• _RECORDS SUPPLIED_
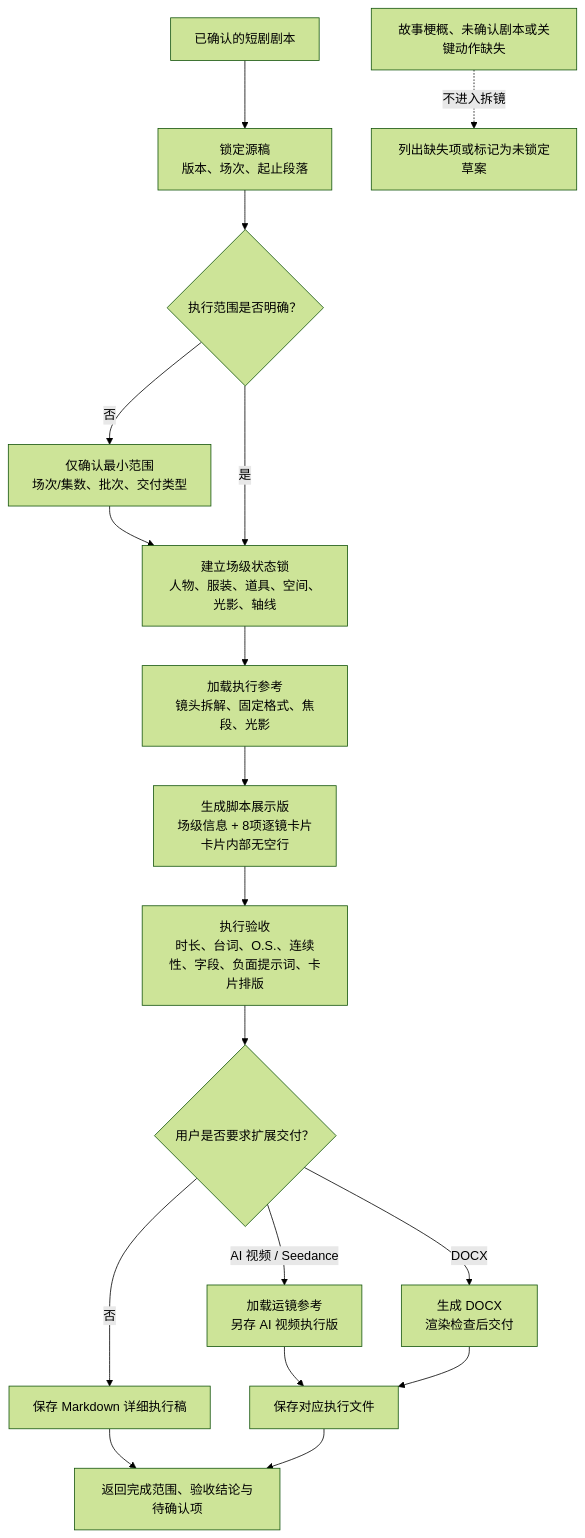
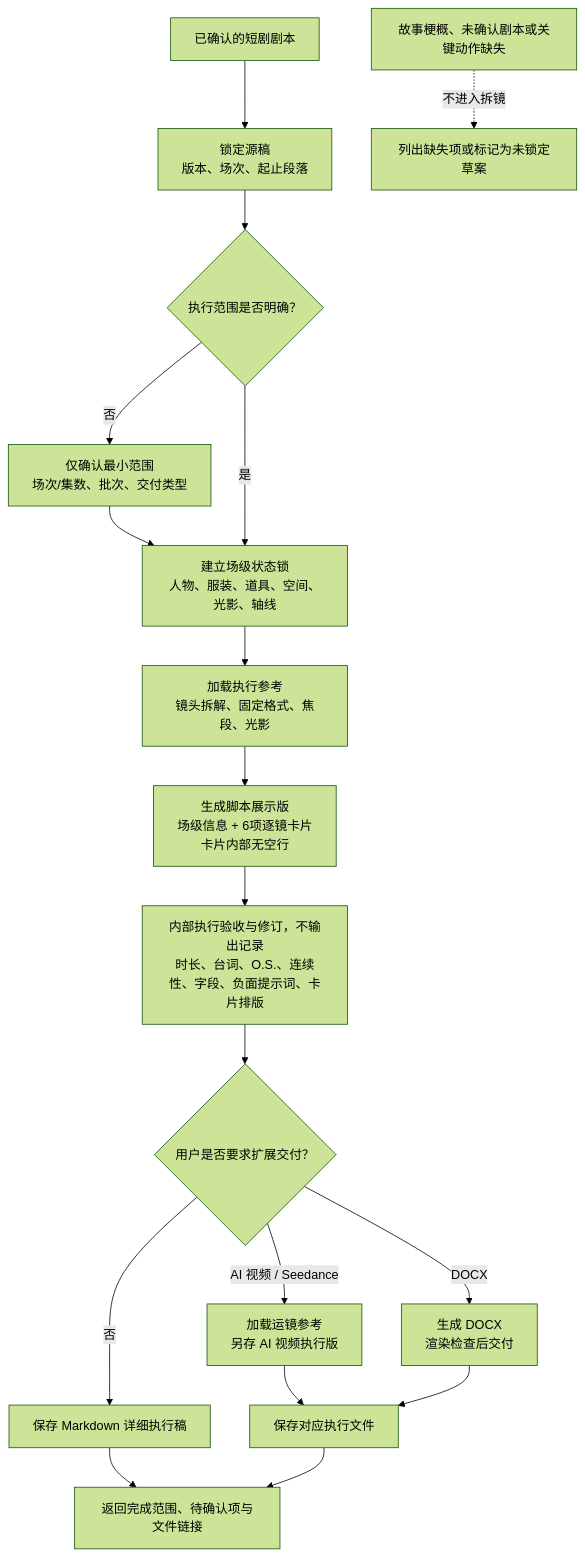
Before and after one commit to Sophiaii0/Short-Drama: the diagram in 流程图.md, drawn with Mermaid (forest theme). The commit also changed other lines of this file and 9 other files, not shown here.

````diff
--- a/流程图.md
+++ b/流程图.md
@@ -3,21 +3,21 @@
 ```mermaid
 flowchart TD
     A["已确认的短剧剧本"] --> B["锁定源稿<br/>版本、场次、起止段落"]
     B --> C{"执行范围是否明确？"}
     C -- "否" --> D["仅确认最小范围<br/>场次/集数、批次、交付类型"]
     D --> E["建立场级状态锁<br/>人物、服装、道具、空间、光影、轴线"]
     C -- "是" --> E
     E --> F["加载执行参考<br/>镜头拆解、固定格式、焦段、光影"]
-    F --> G["生成脚本展示版<br/>场级信息 + 8项逐镜卡片<br/>卡片内部无空行"]
-    G --> H["执行验收<br/>时长、台词、O.S.、连续性、字段、负面提示词、卡片排版"]
+    F --> G["生成脚本展示版<br/>场级信息 + 6项逐镜卡片<br/>卡片内部无空行"]
+    G --> H["内部执行验收与修订，不输出记录<br/>时长、台词、O.S.、连续性、字段、负面提示词、卡片排版"]
     H --> I{"用户是否要求扩展交付？"}
     I -- "否" --> J["保存 Markdown 详细执行稿"]
     I -- "AI 视频 / Seedance" --> K["加载运镜参考<br/>另存 AI 视频执行版"]
     I -- "DOCX" --> L["生成 DOCX<br/>渲染检查后交付"]
     K --> M["保存对应执行文件"]
     L --> M
-    J --> N["返回完成范围、验收结论与待确认项"]
+    J --> N["返回完成范围、待确认项与文件链接"]
     M --> N
 
     X["故事梗概、未确认剧本或关键动作缺失"] -. "不进入拆镜" .-> Y["列出缺失项或标记为未锁定草案"]
 ```
````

• _WHAT YOU NEED TO DO_
Find the lines in the data that hold the word "负面提示词". Reply with how many there are and nothing more.

• _EXPECTED OUTPUT_
2